Or what he might do if push came to shove, an eventuality he appears entirely determined to avoid.
Obama often appears disdainful of the theatrical aspects of the presidency. He avoids playing dress-up. No aircraft carrier landings or make-believe ranching for him. Pretty much all the time, the president carries himself as the middle-aged husband, father, former law professor and professional politician that he is. He avoids confrontation whenever possible.Even Obama's closest aides, it appears, often can't tell what he's thinking.
A while back, the president explained to "CBS This Morning" why arming "moderates" in Syria's civil war was a bad idea.

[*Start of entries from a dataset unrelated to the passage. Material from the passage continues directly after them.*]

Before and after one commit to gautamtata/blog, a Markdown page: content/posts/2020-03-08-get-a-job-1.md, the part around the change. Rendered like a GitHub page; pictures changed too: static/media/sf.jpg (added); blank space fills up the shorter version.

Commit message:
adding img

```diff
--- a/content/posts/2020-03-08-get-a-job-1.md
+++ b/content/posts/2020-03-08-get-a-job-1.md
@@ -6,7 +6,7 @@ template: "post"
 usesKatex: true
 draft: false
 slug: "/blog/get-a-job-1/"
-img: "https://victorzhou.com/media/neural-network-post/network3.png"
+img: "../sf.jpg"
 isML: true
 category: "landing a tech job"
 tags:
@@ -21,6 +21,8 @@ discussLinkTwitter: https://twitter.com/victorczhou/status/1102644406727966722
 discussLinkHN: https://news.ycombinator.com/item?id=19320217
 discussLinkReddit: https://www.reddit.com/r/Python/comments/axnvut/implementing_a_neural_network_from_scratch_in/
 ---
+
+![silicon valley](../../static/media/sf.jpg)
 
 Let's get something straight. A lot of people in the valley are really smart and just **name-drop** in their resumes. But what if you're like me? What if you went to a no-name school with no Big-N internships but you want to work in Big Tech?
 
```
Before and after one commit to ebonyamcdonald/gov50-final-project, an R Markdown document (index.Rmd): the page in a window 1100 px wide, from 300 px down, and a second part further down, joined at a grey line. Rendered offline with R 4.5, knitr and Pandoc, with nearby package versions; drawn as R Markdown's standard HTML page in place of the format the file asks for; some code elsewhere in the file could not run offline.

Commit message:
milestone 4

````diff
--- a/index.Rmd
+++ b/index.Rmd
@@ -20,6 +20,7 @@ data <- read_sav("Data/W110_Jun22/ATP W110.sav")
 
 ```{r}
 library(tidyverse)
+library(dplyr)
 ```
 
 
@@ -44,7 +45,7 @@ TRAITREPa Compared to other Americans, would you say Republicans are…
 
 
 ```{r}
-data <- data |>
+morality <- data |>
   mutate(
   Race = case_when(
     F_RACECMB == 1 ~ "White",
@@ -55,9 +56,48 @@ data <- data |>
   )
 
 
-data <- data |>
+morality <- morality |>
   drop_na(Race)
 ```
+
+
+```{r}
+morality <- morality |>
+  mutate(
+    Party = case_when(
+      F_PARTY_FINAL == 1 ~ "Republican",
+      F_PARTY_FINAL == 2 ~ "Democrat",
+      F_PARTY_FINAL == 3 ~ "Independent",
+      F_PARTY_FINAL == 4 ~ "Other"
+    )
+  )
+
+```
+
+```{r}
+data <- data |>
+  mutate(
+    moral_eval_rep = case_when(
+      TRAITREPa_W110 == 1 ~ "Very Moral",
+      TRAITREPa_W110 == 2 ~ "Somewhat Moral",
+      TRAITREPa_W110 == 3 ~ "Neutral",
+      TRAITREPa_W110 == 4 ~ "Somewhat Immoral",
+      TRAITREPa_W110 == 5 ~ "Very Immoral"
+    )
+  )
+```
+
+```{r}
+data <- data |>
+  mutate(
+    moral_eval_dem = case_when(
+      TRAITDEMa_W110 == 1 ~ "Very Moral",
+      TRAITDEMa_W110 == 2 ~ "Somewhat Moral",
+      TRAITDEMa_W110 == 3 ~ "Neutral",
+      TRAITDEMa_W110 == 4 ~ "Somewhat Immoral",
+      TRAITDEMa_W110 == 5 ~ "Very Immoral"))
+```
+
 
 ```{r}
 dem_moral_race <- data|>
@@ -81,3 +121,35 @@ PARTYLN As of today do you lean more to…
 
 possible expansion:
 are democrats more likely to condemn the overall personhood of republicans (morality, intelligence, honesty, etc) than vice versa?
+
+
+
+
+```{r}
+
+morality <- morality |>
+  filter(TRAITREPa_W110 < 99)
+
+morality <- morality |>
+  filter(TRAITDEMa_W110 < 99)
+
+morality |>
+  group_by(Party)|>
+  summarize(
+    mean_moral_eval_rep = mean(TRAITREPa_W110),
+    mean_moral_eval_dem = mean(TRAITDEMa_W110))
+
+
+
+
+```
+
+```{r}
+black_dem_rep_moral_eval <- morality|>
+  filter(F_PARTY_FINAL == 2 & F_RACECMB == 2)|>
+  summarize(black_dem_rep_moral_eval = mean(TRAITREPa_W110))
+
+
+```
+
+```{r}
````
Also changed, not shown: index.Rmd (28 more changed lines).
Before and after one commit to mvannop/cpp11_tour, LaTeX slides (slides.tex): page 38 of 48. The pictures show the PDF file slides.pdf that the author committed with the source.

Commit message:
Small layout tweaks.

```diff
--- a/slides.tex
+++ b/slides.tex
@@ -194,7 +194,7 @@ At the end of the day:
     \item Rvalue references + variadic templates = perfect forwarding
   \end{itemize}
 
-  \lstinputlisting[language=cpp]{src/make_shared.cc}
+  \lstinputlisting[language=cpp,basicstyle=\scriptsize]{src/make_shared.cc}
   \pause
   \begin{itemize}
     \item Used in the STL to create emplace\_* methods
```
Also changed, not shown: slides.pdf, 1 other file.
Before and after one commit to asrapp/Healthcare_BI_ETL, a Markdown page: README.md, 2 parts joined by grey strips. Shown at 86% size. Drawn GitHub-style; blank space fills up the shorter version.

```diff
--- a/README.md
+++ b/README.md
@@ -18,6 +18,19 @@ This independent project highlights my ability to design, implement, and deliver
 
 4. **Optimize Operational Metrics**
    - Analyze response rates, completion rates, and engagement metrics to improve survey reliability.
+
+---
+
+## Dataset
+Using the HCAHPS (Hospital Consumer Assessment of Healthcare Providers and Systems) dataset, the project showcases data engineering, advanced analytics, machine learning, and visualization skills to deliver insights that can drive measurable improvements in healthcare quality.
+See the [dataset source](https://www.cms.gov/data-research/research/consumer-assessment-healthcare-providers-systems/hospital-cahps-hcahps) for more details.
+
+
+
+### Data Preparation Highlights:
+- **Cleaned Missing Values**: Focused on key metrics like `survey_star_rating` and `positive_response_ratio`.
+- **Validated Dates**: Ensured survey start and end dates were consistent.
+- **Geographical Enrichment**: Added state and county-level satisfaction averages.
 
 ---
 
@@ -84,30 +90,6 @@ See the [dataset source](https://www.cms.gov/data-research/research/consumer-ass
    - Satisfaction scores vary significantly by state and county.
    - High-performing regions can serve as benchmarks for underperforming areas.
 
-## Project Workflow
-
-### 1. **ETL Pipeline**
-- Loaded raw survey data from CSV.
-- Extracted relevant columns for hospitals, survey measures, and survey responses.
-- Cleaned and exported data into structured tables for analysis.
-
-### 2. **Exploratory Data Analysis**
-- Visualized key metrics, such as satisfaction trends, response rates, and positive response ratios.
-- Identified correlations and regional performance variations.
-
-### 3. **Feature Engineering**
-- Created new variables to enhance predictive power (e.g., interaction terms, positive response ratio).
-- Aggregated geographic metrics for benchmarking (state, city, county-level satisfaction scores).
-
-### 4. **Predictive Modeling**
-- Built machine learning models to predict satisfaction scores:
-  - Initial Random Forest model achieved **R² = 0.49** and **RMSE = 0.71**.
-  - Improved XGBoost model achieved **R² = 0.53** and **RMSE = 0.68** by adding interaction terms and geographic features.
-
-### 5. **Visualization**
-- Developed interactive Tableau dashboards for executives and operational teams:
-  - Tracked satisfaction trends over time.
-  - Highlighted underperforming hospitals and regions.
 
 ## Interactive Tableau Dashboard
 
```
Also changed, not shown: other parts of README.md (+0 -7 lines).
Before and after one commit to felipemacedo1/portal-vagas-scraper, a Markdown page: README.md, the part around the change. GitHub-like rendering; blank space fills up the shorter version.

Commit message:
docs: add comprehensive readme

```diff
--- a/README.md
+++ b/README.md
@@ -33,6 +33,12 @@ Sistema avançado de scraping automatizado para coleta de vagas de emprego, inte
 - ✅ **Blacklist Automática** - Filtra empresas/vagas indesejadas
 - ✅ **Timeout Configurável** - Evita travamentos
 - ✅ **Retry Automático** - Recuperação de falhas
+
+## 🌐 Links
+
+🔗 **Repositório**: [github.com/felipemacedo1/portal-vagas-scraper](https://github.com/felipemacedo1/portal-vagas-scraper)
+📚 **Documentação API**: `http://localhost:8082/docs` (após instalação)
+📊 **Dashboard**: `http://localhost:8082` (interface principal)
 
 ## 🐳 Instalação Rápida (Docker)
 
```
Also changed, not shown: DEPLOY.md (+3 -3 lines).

"When you get farmers, dentists and folks who have never fought before going up against a ruthless opposition in Assad," he said, "the notion that they were in a position to suddenly overturn not only Assad but also ruthless, highly trained jihadists if we just sent a few arms is a fantasy."
Then soon afterward Obama asked Congress for $500 million to arm and train "appropriately vetted" Syrian rebels.
So was the president craftily calling Republicans' bluff, as he'd done by asking Congress' permission to bomb Bashar al-Assad's regime in 2013? Permission Obama didn't really want and knew he couldn't get, given public resistance to yet another Middle Eastern war.
If so, why repeat the gesture? Could Obama be hearing footsteps, as they say in the NFL? That is, listening to the rising chorus from New York Times columnist Maureen Dowd to Darth Cheney that wants a manly, decisive president who's more enthusiastic about starting wars?
Indeed, before that drunken cast of characters under Putin's sponsorship shot down a Malaysian passenger jet in eastern Ukraine, murdering 298 innocent civilians, it had become common to hear GOP partisans wish we had a president more like the virile Russian.
Dowd even wrote a snarky column about Obama the girly-man based on a remark he'd made about hitting singles and doubles in foreign policy instead of more masculine (to Dowd) three-run home runs. She appeared not to grasp the metaphor: Like baseball, foreign policy requires patience. Nobody can hit three-run bombs unless somebody gets on base.
The problem, of course, is that foreign policy isn't poker, football or baseball, and it has a definite theatrical aspect. Perceptions of character have a way of becoming reality; the perception of weakness can become the most dangerous reality of all.
Arkansas Times columnist Gene Lyons can be reached at